_Work task_
As the answer, give every line of the records that includes the word "length".

(Beginning of Records shown)

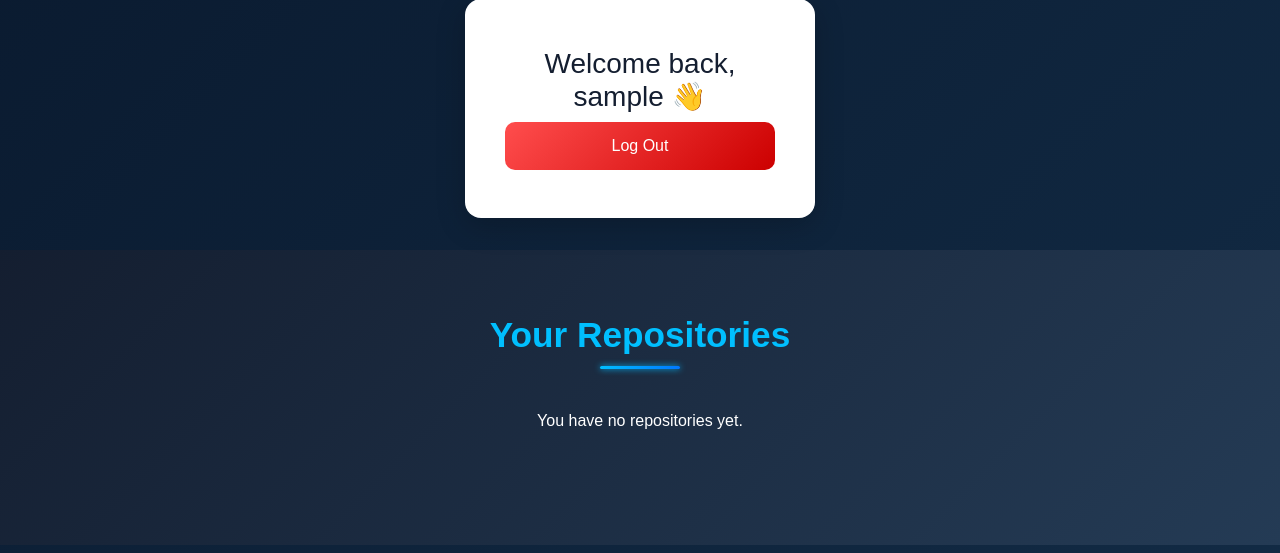
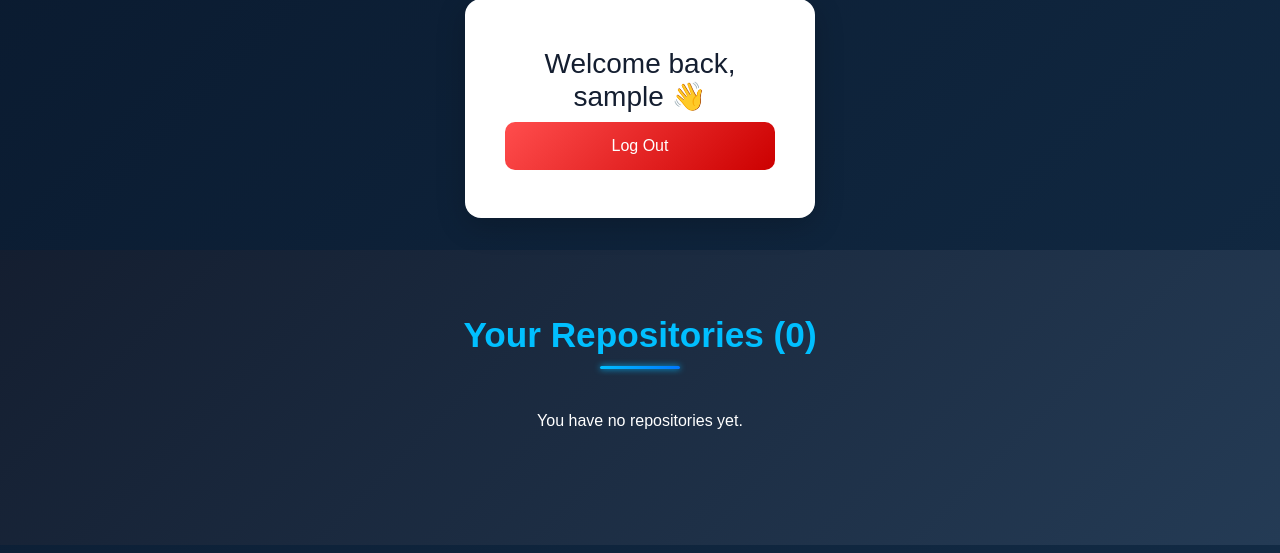
Before and after one commit to colmwoods/GitShowcase.dev, a Django app: page / in a window 1280 px wide. Shown: the part 157-710 px from the top of the page. Run offline with Django 5.2, Linux system fonts and the light colour scheme; the visitor is signed in with stand-in values (Sample User, id 1); some libraries are stand-ins or nearby versions.

Commit message:
Change code in search.html and home.html to show the number of repos on a page

```diff
--- a/templates/home.html
+++ b/templates/home.html
@@ -28,7 +28,7 @@
 
 {% if user.is_authenticated %}
 <div class="repo-section">
-    <h2 class="repo-title">Your Repositories</h2>
+    <h2 class="repo-title">Your Repositories ({{ repos|length }})</h2>
 
     <div class="repo-container">
         {% if repos %}
--- a/templates/search.html
+++ b/templates/search.html
@@ -17,7 +17,7 @@
     {% endif %}
 
     {% if query %}
-    <h2 class="repo-title">Repositories for <span style="color:#00bfff;">{{ query }}</span></h2>
+    <h2 class="repo-title">Repositories for <span style="color:#00bfff;">{{ query }}</span> ({{ repos|length }})</h2>
 
     {% if repos %}
     <div class="repo-container">
```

(End of Records shown)

_Response to the task_
+    <h2 class="repo-title">Your Repositories ({{ repos|length }})</h2>
+    <h2 class="repo-title">Repositories for <span style="color:#00bfff;">{{ query }}</span> ({{ repos|length }})</h2>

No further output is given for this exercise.